DATA TO PROCESS START
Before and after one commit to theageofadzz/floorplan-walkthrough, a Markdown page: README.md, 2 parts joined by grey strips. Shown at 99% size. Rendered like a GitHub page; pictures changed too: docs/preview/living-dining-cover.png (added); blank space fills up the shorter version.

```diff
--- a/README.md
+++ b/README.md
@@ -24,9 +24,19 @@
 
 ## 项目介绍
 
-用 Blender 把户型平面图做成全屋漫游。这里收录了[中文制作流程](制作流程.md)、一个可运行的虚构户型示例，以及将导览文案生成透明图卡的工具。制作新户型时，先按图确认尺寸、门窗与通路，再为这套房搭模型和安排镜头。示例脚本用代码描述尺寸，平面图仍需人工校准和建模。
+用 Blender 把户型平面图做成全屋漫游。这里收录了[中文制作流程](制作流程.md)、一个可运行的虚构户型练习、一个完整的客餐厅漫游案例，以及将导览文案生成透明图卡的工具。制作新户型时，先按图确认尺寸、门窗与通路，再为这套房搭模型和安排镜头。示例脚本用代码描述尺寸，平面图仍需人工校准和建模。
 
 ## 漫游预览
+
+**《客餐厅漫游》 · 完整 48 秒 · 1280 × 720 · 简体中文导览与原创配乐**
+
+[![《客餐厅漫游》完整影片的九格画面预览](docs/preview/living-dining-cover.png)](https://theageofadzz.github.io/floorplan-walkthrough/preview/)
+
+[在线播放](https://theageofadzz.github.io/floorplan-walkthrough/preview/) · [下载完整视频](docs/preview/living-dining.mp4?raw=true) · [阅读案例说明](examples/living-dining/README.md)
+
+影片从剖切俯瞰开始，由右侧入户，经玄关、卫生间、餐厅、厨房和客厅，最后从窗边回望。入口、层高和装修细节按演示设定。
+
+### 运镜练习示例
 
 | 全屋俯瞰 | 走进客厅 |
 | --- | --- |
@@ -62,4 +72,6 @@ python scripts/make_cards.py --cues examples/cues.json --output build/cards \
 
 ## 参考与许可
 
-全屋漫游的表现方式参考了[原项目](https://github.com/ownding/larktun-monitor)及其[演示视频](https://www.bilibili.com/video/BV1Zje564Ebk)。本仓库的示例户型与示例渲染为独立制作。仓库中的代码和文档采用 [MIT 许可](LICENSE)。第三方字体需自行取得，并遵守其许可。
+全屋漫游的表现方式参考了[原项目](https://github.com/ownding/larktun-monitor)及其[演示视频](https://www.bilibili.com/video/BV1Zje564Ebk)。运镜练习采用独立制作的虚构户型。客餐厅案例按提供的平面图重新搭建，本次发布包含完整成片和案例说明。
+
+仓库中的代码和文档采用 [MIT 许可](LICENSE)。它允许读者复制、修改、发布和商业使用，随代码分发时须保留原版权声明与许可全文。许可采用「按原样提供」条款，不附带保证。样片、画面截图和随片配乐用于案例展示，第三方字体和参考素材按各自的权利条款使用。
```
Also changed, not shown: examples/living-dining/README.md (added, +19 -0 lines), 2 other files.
DATA TO PROCESS END
[TASK REQUIREMENTS] Out of the material above, gather each line where "示例脚本用代码描述尺寸" appears.

[SOLUTION FOR THIS PROBLEM]
-用 Blender 把户型平面图做成全屋漫游。这里收录了[中文制作流程](制作流程.md)、一个可运行的虚构户型示例，以及将导览文案生成透明图卡的工具。制作新户型时，先按图确认尺寸、门窗与通路，再为这套房搭模型和安排镜头。示例脚本用代码描述尺寸，平面图仍需人工校准和建模。
+用 Blender 把户型平面图做成全屋漫游。这里收录了[中文制作流程](制作流程.md)、一个可运行的虚构户型练习、一个完整的客餐厅漫游案例，以及将导览文案生成透明图卡的工具。制作新户型时，先按图确认尺寸、门窗与通路，再为这套房搭模型和安排镜头。示例脚本用代码描述尺寸，平面图仍需人工校准和建模。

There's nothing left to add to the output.